TASK INSTRUCTIONS ▸ From the entries, return every line where the string "Utah" shows up.

[Before-and-after change data]

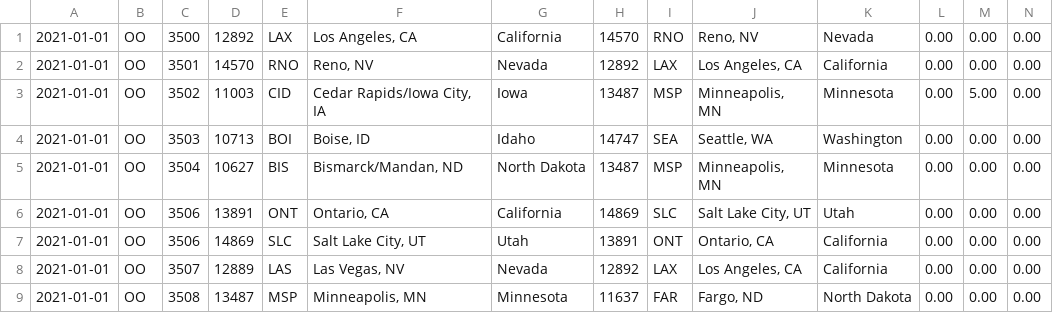
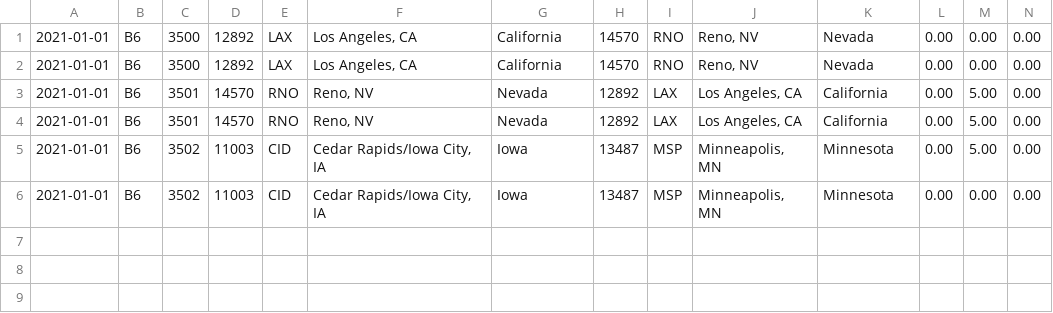
Before and after one commit to j-alicia-long/hadoop-airlines, a CSV file: subset_JAN2021.csv, drawn as a sheet.

```diff
--- a/subset_JAN2021.csv
+++ b/subset_JAN2021.csv
@@ -1,9 +1,6 @@
-2021-01-01,"OO","3500",12892,"LAX","Los Angeles, CA","California",14570,"RNO","Reno, NV","Nevada",0.00,0.00,0.00,"",,,,,,
-2021-01-01,"OO","3501",14570,"RNO","Reno, NV","Nevada",12892,"LAX","Los Angeles, CA","California",0.00,0.00,0.00,"",,,,,,
-2021-01-01,"OO","3502",11003,"CID","Cedar Rapids/Iowa City, IA","Iowa",13487,"MSP","Minneapolis, MN","Minnesota",0.00,5.00,0.00,"",,,,,,
-2021-01-01,"OO","3503",10713,"BOI","Boise, ID","Idaho",14747,"SEA","Seattle, WA","Washington",0.00,0.00,0.00,"",,,,,,
-2021-01-01,"OO","3504",10627,"BIS","Bismarck/Mandan, ND","North Dakota",13487,"MSP","Minneapolis, MN","Minnesota",0.00,0.00,0.00,"",,,,,,
-2021-01-01,"OO","3506",13891,"ONT","Ontario, CA","California",14869,"SLC","Salt Lake City, UT","Utah",0.00,0.00,0.00,"",,,,,,
-2021-01-01,"OO","3506",14869,"SLC","Salt Lake City, UT","Utah",13891,"ONT","Ontario, CA","California",0.00,0.00,0.00,"",,,,,,
-2021-01-01,"OO","3507",12889,"LAS","Las Vegas, NV","Nevada",12892,"LAX","Los Angeles, CA","California",0.00,0.00,0.00,"",,,,,,
-2021-01-01,"OO","3508",13487,"MSP","Minneapolis, MN","Minnesota",11637,"FAR","Fargo, ND","North Dakota",0.00,0.00,0.00,"",,,,,,
+2021-01-01,"B6","3500",12892,"LAX","Los Angeles, CA","California",14570,"RNO","Reno, NV","Nevada",0.00,0.00,0.00,"",,,,,,
+2021-01-01,"B6","3500",12892,"LAX","Los Angeles, CA","California",14570,"RNO","Reno, NV","Nevada",0.00,0.00,0.00,"",,,,,,
+2021-01-01,"B6","3501",14570,"RNO","Reno, NV","Nevada",12892,"LAX","Los Angeles, CA","California",0.00,5.00,0.00,"",,,,,,
+2021-01-01,"B6","3501",14570,"RNO","Reno, NV","Nevada",12892,"LAX","Los Angeles, CA","California",0.00,5.00,0.00,"",,,,,,
+2021-01-01,"B6","3502",11003,"CID","Cedar Rapids/Iowa City, IA","Iowa",13487,"MSP","Minneapolis, MN","Minnesota",0.00,5.00,0.00,"",,,,,,
+2021-01-01,"B6","3502",11003,"CID","Cedar Rapids/Iowa City, IA","Iowa",13487,"MSP","Minneapolis, MN","Minnesota",0.00,0.00,0.00,"",,,,,,
```
Also changed, not shown: 3 other files.
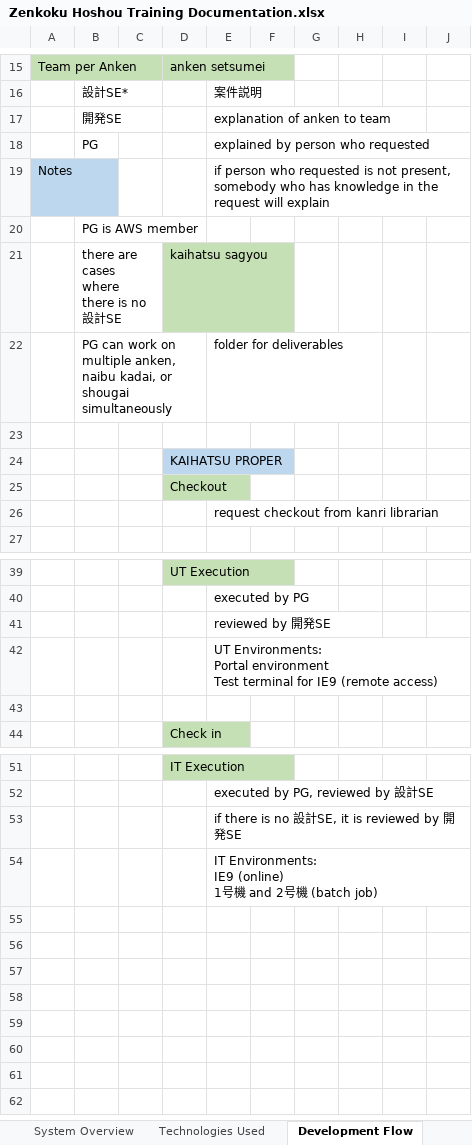
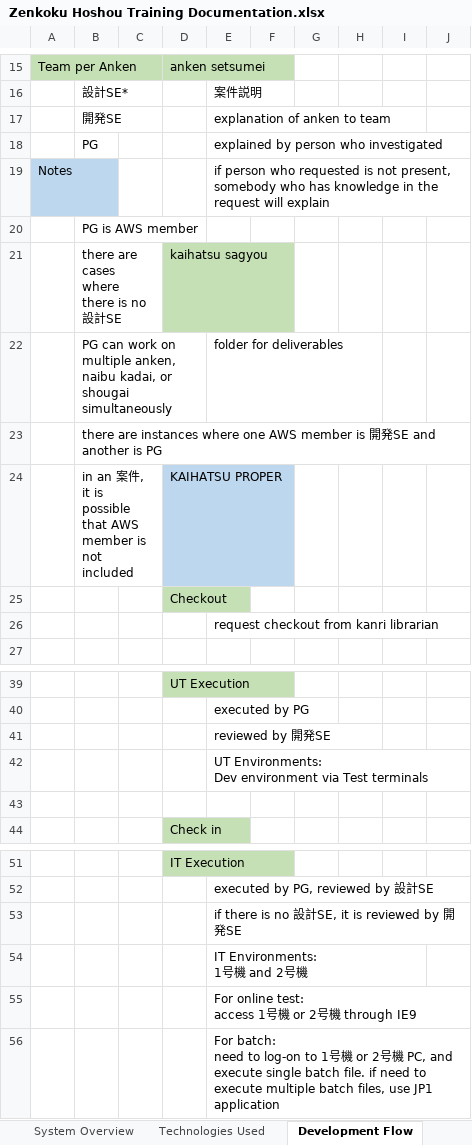
Before and after one commit to jeremybreccion/deliverables, an Excel workbook: Zenkoku Hoshou Training Documentation.xlsx, sheet Development Flow, drawn as a sheet; only a part is shown, gaps mark what is left out; values as stored, in another font and other column widths than the file's, no borders; ↵ is a line break in a cell; the diff names each change by its address in the sheet, - before the commit and + after, or states it on an @@ line.

Commit message:
included addition/clarification from sir Dondon

```diff
--- a/Zenkoku Hoshou Training Documentation.xlsx (sheet Development Flow)
+++ b/Zenkoku Hoshou Training Documentation.xlsx (sheet Development Flow)
-E18: explained by person who requested
+E18: explained by person who investigated
-B23: (empty)
+B23: there are instances where one AWS member is 開発SE and another is PG
-B24: (empty)
+B24: in an 案件, it is possible that AWS member is not included
-E42: UT Environments: ↵ Portal environment ↵ Test terminal for IE9 (remote access)
+E42: UT Environments: ↵ Dev environment via Test terminals
-E54: IT Environments: ↵ IE9 (online) ↵ 1号機 and 2号機 (batch job)
+E54: IT Environments: ↵ 1号機 and 2号機
+row 55:  |  |  |  | For online test: ↵ access 1号機 or 2号機 through IE9
+row 56:  |  |  |  | For batch: ↵ need to log-on to 1号機 or 2号機 PC, and ↵ execute single batch file. if need to execute multiple batch files, use JP1 application
```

RESPONSE AREA ▸
-2021-01-01,"OO","3506",13891,"ONT","Ontario, CA","California",14869,"SLC","Salt Lake City, UT","Utah",0.00,0.00,0.00,"",,,,,,
-2021-01-01,"OO","3506",14869,"SLC","Salt Lake City, UT","Utah",13891,"ONT","Ontario, CA","California",0.00,0.00,0.00,"",,,,,,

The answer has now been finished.